# [What is being asked]
Pictures do not belong in the copy; print every entry exactly as it stands.

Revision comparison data
>>
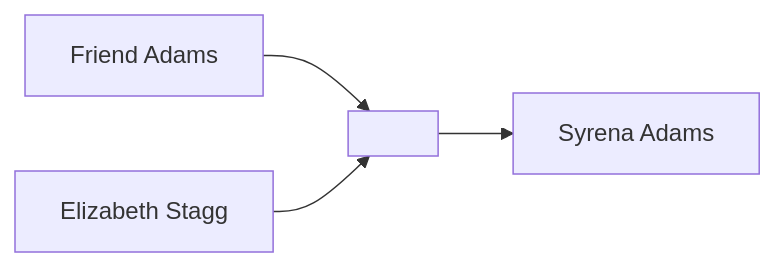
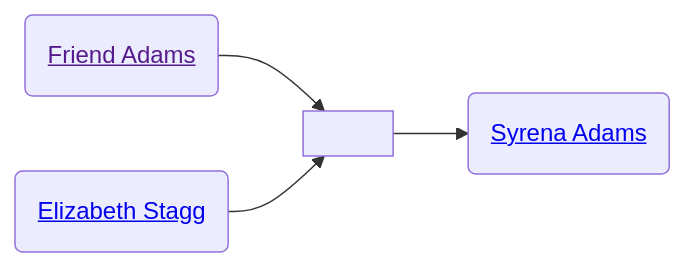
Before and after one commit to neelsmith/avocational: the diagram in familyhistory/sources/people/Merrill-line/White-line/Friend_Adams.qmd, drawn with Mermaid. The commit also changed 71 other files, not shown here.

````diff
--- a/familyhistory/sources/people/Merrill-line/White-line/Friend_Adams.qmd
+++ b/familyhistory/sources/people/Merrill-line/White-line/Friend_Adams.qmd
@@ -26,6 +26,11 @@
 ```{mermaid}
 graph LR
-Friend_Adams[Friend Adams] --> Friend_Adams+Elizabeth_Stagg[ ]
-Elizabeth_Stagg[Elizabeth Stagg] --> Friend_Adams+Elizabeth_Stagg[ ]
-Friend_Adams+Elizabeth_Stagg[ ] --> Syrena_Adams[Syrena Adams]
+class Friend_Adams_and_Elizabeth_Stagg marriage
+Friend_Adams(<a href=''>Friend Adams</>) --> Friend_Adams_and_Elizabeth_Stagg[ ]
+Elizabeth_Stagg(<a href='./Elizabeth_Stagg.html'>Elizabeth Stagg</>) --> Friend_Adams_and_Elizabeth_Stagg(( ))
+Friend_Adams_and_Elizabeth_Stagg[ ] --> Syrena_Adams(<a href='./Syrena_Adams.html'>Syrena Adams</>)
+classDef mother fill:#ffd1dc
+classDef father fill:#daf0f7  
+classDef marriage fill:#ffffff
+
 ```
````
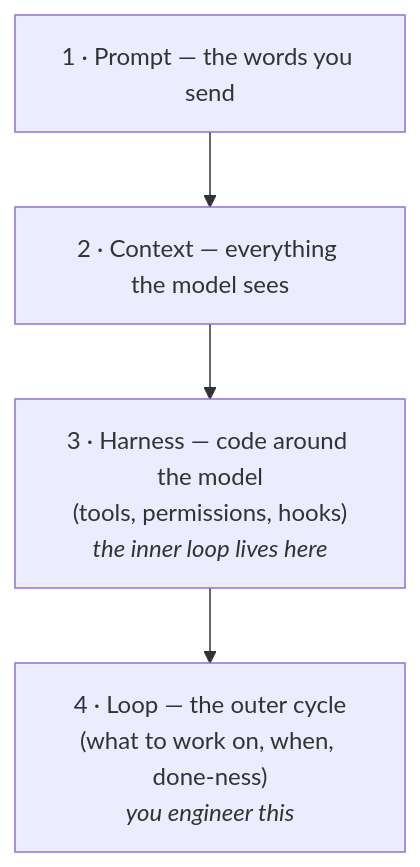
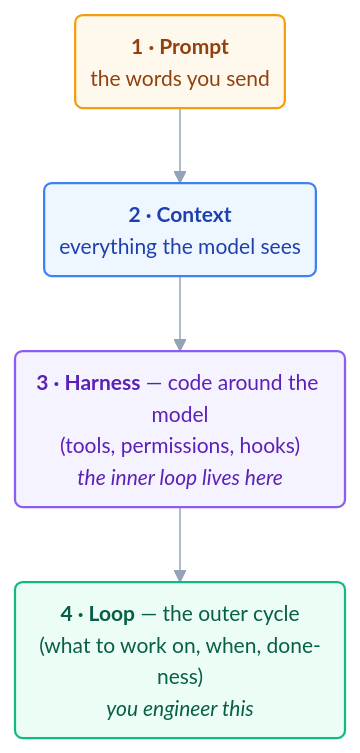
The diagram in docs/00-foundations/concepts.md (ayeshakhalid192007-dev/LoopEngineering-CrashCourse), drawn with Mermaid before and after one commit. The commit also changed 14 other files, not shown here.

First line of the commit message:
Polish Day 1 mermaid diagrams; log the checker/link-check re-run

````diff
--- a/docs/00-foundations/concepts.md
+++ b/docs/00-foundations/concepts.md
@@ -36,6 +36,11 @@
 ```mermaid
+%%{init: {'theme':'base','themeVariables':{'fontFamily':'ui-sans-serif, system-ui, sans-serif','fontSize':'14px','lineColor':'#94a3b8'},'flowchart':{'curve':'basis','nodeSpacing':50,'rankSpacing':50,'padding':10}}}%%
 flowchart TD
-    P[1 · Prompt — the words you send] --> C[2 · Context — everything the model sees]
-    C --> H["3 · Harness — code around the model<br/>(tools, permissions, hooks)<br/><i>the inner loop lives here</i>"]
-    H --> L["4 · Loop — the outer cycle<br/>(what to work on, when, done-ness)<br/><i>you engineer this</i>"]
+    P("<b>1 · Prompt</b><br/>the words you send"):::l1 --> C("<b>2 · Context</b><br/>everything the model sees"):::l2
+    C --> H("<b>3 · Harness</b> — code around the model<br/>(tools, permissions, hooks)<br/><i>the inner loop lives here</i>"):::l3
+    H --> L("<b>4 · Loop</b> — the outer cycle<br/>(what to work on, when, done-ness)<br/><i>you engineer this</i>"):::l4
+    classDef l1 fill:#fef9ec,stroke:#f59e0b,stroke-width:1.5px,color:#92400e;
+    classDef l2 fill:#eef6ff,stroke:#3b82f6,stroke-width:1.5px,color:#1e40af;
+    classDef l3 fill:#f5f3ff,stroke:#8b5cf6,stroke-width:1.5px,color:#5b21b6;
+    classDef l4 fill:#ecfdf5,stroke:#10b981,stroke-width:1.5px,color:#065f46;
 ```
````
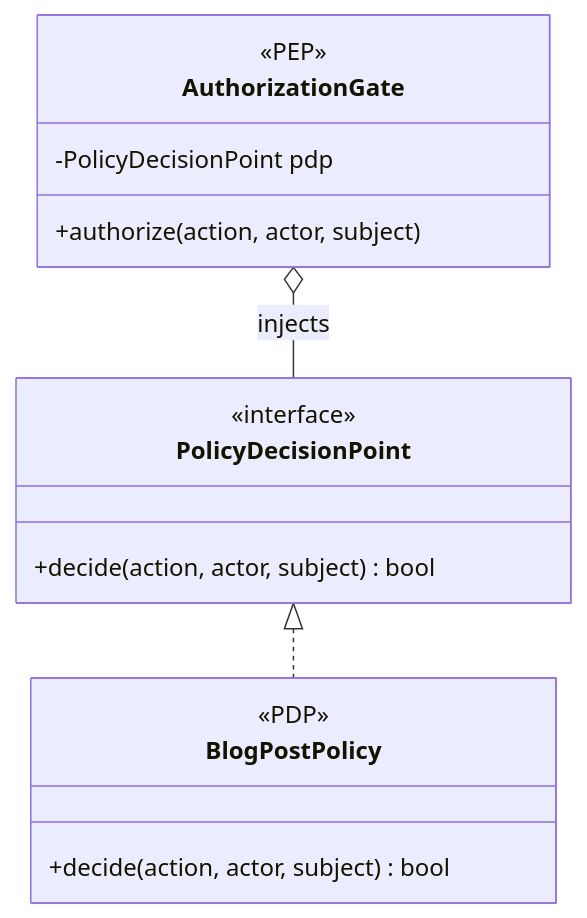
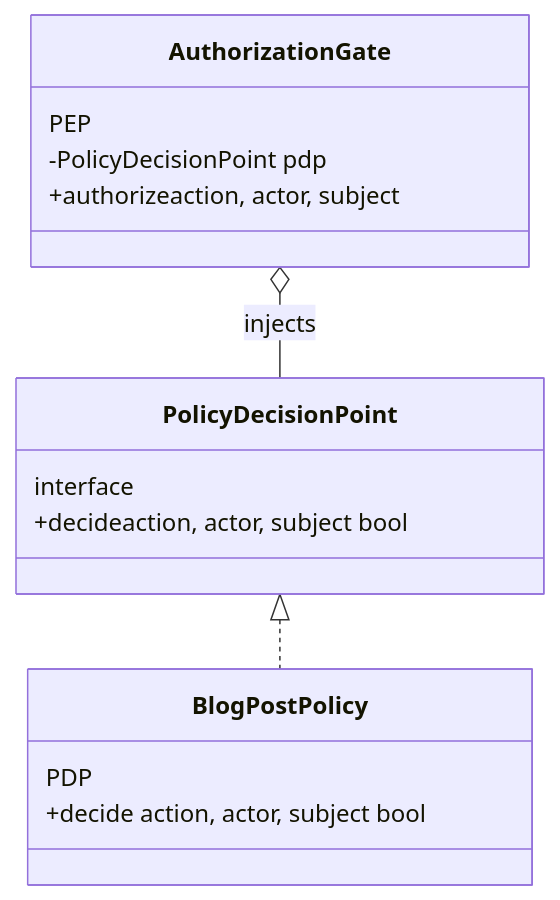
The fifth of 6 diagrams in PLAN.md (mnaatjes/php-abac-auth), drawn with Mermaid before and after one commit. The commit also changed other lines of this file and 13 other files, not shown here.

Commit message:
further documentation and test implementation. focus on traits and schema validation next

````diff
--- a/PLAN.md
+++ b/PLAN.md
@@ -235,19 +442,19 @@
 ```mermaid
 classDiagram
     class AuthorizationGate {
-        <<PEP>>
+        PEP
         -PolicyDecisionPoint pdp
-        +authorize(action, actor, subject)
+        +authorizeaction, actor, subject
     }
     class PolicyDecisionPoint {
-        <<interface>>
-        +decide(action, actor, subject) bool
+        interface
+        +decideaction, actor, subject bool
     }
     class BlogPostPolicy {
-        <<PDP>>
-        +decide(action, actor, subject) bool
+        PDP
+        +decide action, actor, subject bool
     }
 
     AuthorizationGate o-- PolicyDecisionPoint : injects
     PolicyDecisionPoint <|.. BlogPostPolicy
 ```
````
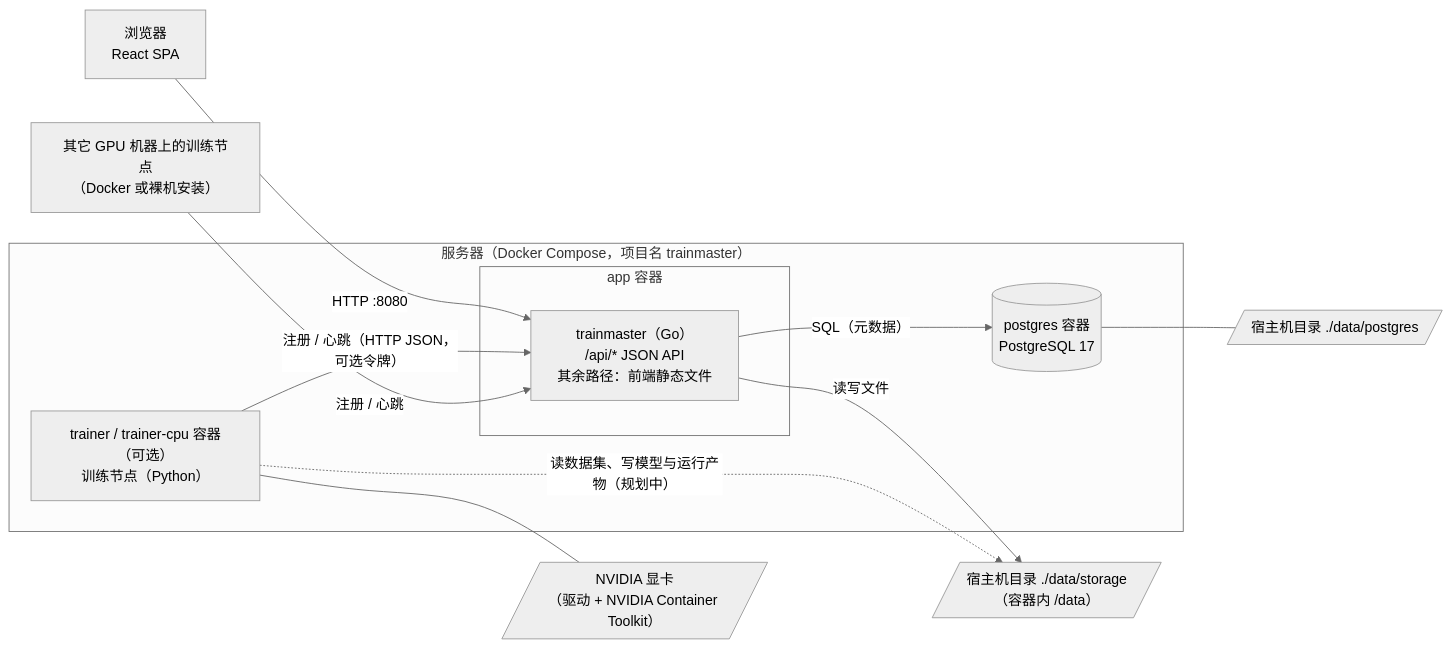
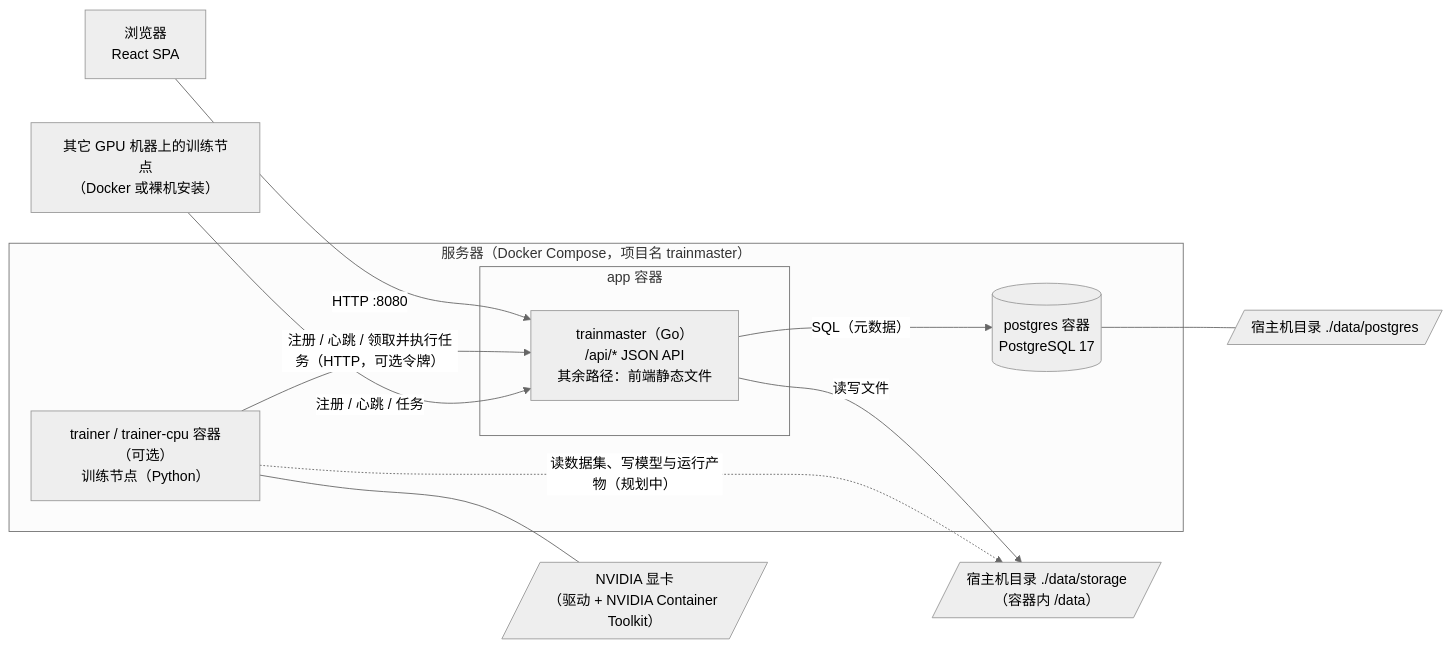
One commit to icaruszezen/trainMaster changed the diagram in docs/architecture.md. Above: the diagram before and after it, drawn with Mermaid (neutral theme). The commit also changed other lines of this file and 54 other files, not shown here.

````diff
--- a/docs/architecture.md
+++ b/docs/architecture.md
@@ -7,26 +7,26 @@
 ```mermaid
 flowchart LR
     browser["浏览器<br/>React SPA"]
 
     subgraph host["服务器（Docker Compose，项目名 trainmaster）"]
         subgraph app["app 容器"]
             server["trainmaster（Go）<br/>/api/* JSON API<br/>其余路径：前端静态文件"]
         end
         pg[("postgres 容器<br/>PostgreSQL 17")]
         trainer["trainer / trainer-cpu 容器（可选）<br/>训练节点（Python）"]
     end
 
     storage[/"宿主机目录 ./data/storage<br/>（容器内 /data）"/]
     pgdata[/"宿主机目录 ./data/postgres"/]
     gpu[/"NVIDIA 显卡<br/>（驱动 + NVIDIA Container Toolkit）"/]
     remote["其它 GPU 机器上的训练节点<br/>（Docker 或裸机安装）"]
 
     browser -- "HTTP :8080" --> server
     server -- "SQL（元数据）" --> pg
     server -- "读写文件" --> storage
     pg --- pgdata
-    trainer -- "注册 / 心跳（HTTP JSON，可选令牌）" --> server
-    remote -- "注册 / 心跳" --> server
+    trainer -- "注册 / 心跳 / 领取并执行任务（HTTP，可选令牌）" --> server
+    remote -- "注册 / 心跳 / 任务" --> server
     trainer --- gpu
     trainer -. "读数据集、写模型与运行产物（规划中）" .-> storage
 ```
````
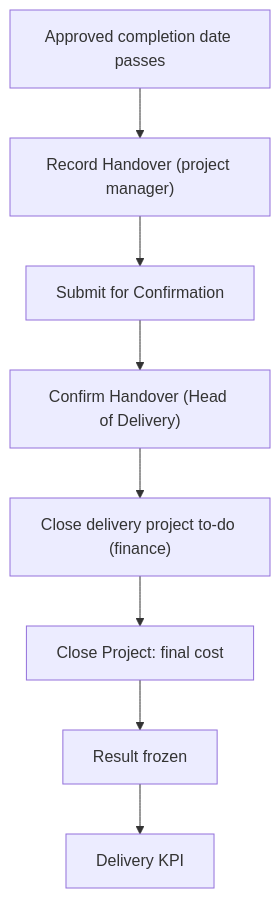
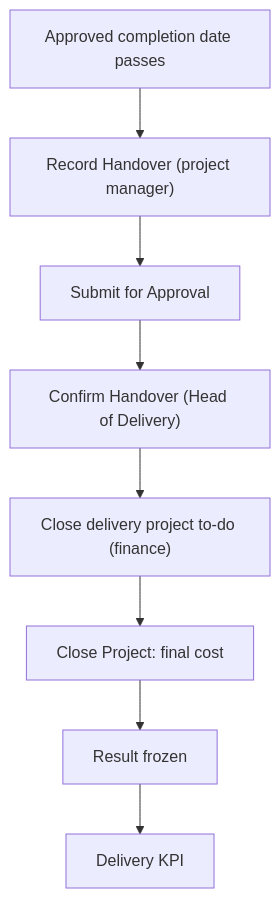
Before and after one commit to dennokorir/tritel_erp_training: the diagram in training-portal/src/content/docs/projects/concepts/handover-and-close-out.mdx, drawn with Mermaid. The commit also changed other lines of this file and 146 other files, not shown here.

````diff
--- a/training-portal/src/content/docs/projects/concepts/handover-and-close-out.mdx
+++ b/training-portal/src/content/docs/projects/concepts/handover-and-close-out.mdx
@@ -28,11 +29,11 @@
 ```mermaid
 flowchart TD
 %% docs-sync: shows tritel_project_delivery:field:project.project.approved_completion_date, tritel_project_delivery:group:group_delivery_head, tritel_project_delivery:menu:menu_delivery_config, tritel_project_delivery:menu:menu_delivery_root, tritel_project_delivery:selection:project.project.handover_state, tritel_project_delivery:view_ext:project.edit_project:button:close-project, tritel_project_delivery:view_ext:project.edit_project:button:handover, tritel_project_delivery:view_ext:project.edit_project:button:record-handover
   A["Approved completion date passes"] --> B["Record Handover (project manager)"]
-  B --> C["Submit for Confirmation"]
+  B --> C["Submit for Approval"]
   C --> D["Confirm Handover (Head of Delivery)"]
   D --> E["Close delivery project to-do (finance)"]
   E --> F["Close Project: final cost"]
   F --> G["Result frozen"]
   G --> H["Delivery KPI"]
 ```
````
<<
# [Answer area]
Before and after one commit to neelsmith/avocational: the diagram in familyhistory/sources/people/Merrill-line/White-line/Friend_Adams.qmd, drawn with Mermaid. The commit also changed 71 other files, not shown here.

````diff
--- a/familyhistory/sources/people/Merrill-line/White-line/Friend_Adams.qmd
+++ b/familyhistory/sources/people/Merrill-line/White-line/Friend_Adams.qmd
@@ -26,6 +26,11 @@
 ```{mermaid}
 graph LR
-Friend_Adams[Friend Adams] --> Friend_Adams+Elizabeth_Stagg[ ]
-Elizabeth_Stagg[Elizabeth Stagg] --> Friend_Adams+Elizabeth_Stagg[ ]
-Friend_Adams+Elizabeth_Stagg[ ] --> Syrena_Adams[Syrena Adams]
+class Friend_Adams_and_Elizabeth_Stagg marriage
+Friend_Adams(<a href=''>Friend Adams</>) --> Friend_Adams_and_Elizabeth_Stagg[ ]
+Elizabeth_Stagg(<a href='./Elizabeth_Stagg.html'>Elizabeth Stagg</>) --> Friend_Adams_and_Elizabeth_Stagg(( ))
+Friend_Adams_and_Elizabeth_Stagg[ ] --> Syrena_Adams(<a href='./Syrena_Adams.html'>Syrena Adams</>)
+classDef mother fill:#ffd1dc
+classDef father fill:#daf0f7  
+classDef marriage fill:#ffffff
+
 ```
````
The diagram in docs/00-foundations/concepts.md (ayeshakhalid192007-dev/LoopEngineering-CrashCourse), drawn with Mermaid before and after one commit. The commit also changed 14 other files, not shown here.

First line of the commit message:
Polish Day 1 mermaid diagrams; log the checker/link-check re-run

````diff
--- a/docs/00-foundations/concepts.md
+++ b/docs/00-foundations/concepts.md
@@ -36,6 +36,11 @@
 ```mermaid
+%%{init: {'theme':'base','themeVariables':{'fontFamily':'ui-sans-serif, system-ui, sans-serif','fontSize':'14px','lineColor':'#94a3b8'},'flowchart':{'curve':'basis','nodeSpacing':50,'rankSpacing':50,'padding':10}}}%%
 flowchart TD
-    P[1 · Prompt — the words you send] --> C[2 · Context — everything the model sees]
-    C --> H["3 · Harness — code around the model<br/>(tools, permissions, hooks)<br/><i>the inner loop lives here</i>"]
-    H --> L["4 · Loop — the outer cycle<br/>(what to work on, when, done-ness)<br/><i>you engineer this</i>"]
+    P("<b>1 · Prompt</b><br/>the words you send"):::l1 --> C("<b>2 · Context</b><br/>everything the model sees"):::l2
+    C --> H("<b>3 · Harness</b> — code around the model<br/>(tools, permissions, hooks)<br/><i>the inner loop lives here</i>"):::l3
+    H --> L("<b>4 · Loop</b> — the outer cycle<br/>(what to work on, when, done-ness)<br/><i>you engineer this</i>"):::l4
+    classDef l1 fill:#fef9ec,stroke:#f59e0b,stroke-width:1.5px,color:#92400e;
+    classDef l2 fill:#eef6ff,stroke:#3b82f6,stroke-width:1.5px,color:#1e40af;
+    classDef l3 fill:#f5f3ff,stroke:#8b5cf6,stroke-width:1.5px,color:#5b21b6;
+    classDef l4 fill:#ecfdf5,stroke:#10b981,stroke-width:1.5px,color:#065f46;
 ```
````
The fifth of 6 diagrams in PLAN.md (mnaatjes/php-abac-auth), drawn with Mermaid before and after one commit. The commit also changed other lines of this file and 13 other files, not shown here.

Commit message:
further documentation and test implementation. focus on traits and schema validation next

````diff
--- a/PLAN.md
+++ b/PLAN.md
@@ -235,19 +442,19 @@
 ```mermaid
 classDiagram
     class AuthorizationGate {
-        <<PEP>>
+        PEP
         -PolicyDecisionPoint pdp
-        +authorize(action, actor, subject)
+        +authorizeaction, actor, subject
     }
     class PolicyDecisionPoint {
-        <<interface>>
-        +decide(action, actor, subject) bool
+        interface
+        +decideaction, actor, subject bool
     }
     class BlogPostPolicy {
-        <<PDP>>
-        +decide(action, actor, subject) bool
+        PDP
+        +decide action, actor, subject bool
     }
 
     AuthorizationGate o-- PolicyDecisionPoint : injects
     PolicyDecisionPoint <|.. BlogPostPolicy
 ```
````
One commit to icaruszezen/trainMaster changed the diagram in docs/architecture.md. Above: the diagram before and after it, drawn with Mermaid (neutral theme). The commit also changed other lines of this file and 54 other files, not shown here.

````diff
--- a/docs/architecture.md
+++ b/docs/architecture.md
@@ -7,26 +7,26 @@
 ```mermaid
 flowchart LR
     browser["浏览器<br/>React SPA"]
 
     subgraph host["服务器（Docker Compose，项目名 trainmaster）"]
         subgraph app["app 容器"]
             server["trainmaster（Go）<br/>/api/* JSON API<br/>其余路径：前端静态文件"]
         end
         pg[("postgres 容器<br/>PostgreSQL 17")]
         trainer["trainer / trainer-cpu 容器（可选）<br/>训练节点（Python）"]
     end
 
     storage[/"宿主机目录 ./data/storage<br/>（容器内 /data）"/]
     pgdata[/"宿主机目录 ./data/postgres"/]
     gpu[/"NVIDIA 显卡<br/>（驱动 + NVIDIA Container Toolkit）"/]
     remote["其它 GPU 机器上的训练节点<br/>（Docker 或裸机安装）"]
 
     browser -- "HTTP :8080" --> server
     server -- "SQL（元数据）" --> pg
     server -- "读写文件" --> storage
     pg --- pgdata
-    trainer -- "注册 / 心跳（HTTP JSON，可选令牌）" --> server
-    remote -- "注册 / 心跳" --> server
+    trainer -- "注册 / 心跳 / 领取并执行任务（HTTP，可选令牌）" --> server
+    remote -- "注册 / 心跳 / 任务" --> server
     trainer --- gpu
     trainer -. "读数据集、写模型与运行产物（规划中）" .-> storage
 ```
````
Before and after one commit to dennokorir/tritel_erp_training: the diagram in training-portal/src/content/docs/projects/concepts/handover-and-close-out.mdx, drawn with Mermaid. The commit also changed other lines of this file and 146 other files, not shown here.

````diff
--- a/training-portal/src/content/docs/projects/concepts/handover-and-close-out.mdx
+++ b/training-portal/src/content/docs/projects/concepts/handover-and-close-out.mdx
@@ -28,11 +29,11 @@
 ```mermaid
 flowchart TD
 %% docs-sync: shows tritel_project_delivery:field:project.project.approved_completion_date, tritel_project_delivery:group:group_delivery_head, tritel_project_delivery:menu:menu_delivery_config, tritel_project_delivery:menu:menu_delivery_root, tritel_project_delivery:selection:project.project.handover_state, tritel_project_delivery:view_ext:project.edit_project:button:close-project, tritel_project_delivery:view_ext:project.edit_project:button:handover, tritel_project_delivery:view_ext:project.edit_project:button:record-handover
   A["Approved completion date passes"] --> B["Record Handover (project manager)"]
-  B --> C["Submit for Confirmation"]
+  B --> C["Submit for Approval"]
   C --> D["Confirm Handover (Head of Delivery)"]
   D --> E["Close delivery project to-do (finance)"]
   E --> F["Close Project: final cost"]
   F --> G["Result frozen"]
   G --> H["Delivery KPI"]
 ```
````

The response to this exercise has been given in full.